_EXERCISE:_
Beginning with the first line, please repeat the entries exactly and end on the line that contains "-198,6 +219,15 @@".

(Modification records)
- - -

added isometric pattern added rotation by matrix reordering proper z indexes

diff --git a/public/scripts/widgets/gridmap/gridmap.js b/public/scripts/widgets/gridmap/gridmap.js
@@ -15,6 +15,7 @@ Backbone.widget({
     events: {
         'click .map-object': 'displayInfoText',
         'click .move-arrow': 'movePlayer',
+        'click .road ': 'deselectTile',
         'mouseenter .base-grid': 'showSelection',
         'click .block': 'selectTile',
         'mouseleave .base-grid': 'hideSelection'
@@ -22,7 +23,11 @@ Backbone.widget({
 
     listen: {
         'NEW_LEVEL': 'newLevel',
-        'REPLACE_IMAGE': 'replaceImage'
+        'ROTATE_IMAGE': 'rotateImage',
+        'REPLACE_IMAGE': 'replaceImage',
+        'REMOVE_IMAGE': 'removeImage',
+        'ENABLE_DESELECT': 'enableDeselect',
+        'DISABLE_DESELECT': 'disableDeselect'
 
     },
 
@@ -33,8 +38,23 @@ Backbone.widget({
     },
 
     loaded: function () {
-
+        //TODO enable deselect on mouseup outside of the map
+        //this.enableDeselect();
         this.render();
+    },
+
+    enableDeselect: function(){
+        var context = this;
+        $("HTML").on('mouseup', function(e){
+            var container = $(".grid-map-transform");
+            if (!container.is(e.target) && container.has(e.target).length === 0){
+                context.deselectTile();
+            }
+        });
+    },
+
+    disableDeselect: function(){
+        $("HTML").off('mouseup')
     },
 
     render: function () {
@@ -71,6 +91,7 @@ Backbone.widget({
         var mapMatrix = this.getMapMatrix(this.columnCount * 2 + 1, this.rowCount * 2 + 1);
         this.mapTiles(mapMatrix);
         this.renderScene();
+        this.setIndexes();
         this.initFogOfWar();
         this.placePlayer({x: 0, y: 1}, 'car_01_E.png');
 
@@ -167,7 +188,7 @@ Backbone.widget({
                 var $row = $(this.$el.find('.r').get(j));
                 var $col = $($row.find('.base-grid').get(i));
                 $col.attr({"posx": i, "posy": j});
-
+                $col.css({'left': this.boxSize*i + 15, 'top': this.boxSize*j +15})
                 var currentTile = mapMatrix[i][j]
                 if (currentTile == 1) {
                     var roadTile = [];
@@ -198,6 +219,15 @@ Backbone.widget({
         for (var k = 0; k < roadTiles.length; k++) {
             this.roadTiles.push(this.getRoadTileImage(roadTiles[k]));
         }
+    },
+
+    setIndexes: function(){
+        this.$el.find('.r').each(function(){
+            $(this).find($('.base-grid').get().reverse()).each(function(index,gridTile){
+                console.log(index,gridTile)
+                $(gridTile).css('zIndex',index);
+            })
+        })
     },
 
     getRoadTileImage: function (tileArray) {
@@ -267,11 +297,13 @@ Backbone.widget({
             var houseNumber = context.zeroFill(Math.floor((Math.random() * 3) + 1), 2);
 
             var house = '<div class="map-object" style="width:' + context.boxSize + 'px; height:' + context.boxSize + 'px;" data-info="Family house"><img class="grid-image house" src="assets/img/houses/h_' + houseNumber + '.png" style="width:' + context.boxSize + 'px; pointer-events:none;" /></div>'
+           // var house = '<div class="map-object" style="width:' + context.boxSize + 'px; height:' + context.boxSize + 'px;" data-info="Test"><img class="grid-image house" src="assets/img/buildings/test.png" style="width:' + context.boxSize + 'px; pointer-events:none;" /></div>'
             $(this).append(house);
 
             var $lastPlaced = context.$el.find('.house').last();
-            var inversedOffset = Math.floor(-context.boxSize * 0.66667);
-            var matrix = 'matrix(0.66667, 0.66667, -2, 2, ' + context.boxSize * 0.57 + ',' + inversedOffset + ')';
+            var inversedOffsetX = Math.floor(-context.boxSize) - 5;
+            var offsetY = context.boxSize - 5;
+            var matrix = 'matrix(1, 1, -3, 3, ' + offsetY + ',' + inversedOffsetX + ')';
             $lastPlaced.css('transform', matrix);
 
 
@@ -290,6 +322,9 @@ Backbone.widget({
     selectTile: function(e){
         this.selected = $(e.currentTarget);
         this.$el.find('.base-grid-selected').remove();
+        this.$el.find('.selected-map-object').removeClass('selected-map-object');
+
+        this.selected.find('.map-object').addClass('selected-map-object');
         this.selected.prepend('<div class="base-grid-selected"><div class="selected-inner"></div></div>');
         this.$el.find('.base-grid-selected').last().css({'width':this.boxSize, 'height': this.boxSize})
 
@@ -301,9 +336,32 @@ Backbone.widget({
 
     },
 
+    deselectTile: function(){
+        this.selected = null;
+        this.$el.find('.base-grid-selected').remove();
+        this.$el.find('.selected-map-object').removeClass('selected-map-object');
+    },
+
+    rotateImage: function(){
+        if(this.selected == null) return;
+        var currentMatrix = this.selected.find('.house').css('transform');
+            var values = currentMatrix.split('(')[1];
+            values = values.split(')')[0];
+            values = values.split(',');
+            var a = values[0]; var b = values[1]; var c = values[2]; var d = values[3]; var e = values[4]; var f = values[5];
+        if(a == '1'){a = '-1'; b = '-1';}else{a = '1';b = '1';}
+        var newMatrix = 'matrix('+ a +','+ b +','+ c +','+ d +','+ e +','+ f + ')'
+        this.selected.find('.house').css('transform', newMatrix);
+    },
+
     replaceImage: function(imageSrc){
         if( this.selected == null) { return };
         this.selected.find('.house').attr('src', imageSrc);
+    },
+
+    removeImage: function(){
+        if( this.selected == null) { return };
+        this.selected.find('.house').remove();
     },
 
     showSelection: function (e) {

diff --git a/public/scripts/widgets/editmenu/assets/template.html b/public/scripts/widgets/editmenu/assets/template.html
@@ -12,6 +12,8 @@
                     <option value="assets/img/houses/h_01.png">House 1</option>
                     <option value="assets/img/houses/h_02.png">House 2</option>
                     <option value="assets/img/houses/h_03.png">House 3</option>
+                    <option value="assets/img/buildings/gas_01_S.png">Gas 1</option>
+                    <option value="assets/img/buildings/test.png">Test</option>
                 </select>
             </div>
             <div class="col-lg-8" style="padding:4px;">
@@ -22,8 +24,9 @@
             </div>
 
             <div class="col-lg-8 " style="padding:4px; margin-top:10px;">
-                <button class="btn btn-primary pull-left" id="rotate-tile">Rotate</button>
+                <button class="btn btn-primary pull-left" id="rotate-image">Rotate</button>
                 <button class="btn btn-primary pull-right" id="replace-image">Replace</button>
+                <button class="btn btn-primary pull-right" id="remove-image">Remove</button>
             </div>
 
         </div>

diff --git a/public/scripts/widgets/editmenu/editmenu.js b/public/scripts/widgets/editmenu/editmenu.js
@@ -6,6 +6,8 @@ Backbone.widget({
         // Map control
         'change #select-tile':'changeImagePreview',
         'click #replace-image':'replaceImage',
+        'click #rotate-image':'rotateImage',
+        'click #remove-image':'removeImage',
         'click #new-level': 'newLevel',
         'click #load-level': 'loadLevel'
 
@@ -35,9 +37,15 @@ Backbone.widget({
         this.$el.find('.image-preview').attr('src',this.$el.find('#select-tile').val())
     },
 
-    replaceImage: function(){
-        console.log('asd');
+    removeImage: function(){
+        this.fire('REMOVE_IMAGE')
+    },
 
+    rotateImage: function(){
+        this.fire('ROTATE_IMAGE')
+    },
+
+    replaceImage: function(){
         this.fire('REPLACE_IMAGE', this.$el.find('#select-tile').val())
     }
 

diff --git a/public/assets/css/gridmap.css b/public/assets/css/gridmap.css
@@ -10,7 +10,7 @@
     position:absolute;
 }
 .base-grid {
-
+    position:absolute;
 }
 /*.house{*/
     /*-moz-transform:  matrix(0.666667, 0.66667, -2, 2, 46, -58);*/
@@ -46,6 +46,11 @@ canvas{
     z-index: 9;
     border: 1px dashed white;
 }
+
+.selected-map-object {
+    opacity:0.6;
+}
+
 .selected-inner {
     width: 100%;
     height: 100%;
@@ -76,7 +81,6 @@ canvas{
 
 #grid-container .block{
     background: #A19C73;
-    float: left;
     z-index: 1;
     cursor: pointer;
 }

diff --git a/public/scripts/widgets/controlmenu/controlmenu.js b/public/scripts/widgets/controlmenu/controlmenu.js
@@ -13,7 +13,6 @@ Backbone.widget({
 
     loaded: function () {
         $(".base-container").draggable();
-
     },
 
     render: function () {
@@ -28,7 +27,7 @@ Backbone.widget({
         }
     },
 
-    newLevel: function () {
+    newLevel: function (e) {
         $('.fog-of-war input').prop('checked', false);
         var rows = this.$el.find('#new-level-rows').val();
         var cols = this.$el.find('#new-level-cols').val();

- - -

_TASK ANSWER:_
added isometric pattern added rotation by matrix reordering proper z indexes

diff --git a/public/scripts/widgets/gridmap/gridmap.js b/public/scripts/widgets/gridmap/gridmap.js
@@ -15,6 +15,7 @@ Backbone.widget({
     events: {
         'click .map-object': 'displayInfoText',
         'click .move-arrow': 'movePlayer',
+        'click .road ': 'deselectTile',
         'mouseenter .base-grid': 'showSelection',
         'click .block': 'selectTile',
         'mouseleave .base-grid': 'hideSelection'
@@ -22,7 +23,11 @@ Backbone.widget({
 
     listen: {
         'NEW_LEVEL': 'newLevel',
-        'REPLACE_IMAGE': 'replaceImage'
+        'ROTATE_IMAGE': 'rotateImage',
+        'REPLACE_IMAGE': 'replaceImage',
+        'REMOVE_IMAGE': 'removeImage',
+        'ENABLE_DESELECT': 'enableDeselect',
+        'DISABLE_DESELECT': 'disableDeselect'
 
     },
 
@@ -33,8 +38,23 @@ Backbone.widget({
     },
 
     loaded: function () {
-
+        //TODO enable deselect on mouseup outside of the map
+        //this.enableDeselect();
         this.render();
+    },
+
+    enableDeselect: function(){
+        var context = this;
+        $("HTML").on('mouseup', function(e){
+            var container = $(".grid-map-transform");
+            if (!container.is(e.target) && container.has(e.target).length === 0){
+                context.deselectTile();
+            }
+        });
+    },
+
+    disableDeselect: function(){
+        $("HTML").off('mouseup')
     },
 
     render: function () {
@@ -71,6 +91,7 @@ Backbone.widget({
         var mapMatrix = this.getMapMatrix(this.columnCount * 2 + 1, this.rowCount * 2 + 1);
         this.mapTiles(mapMatrix);
         this.renderScene();
+        this.setIndexes();
         this.initFogOfWar();
         this.placePlayer({x: 0, y: 1}, 'car_01_E.png');
 
@@ -167,7 +188,7 @@ Backbone.widget({
                 var $row = $(this.$el.find('.r').get(j));
                 var $col = $($row.find('.base-grid').get(i));
                 $col.attr({"posx": i, "posy": j});
-
+                $col.css({'left': this.boxSize*i + 15, 'top': this.boxSize*j +15})
                 var currentTile = mapMatrix[i][j]
                 if (currentTile == 1) {
                     var roadTile = [];
@@ -198,6 +219,15 @@ Backbone.widget({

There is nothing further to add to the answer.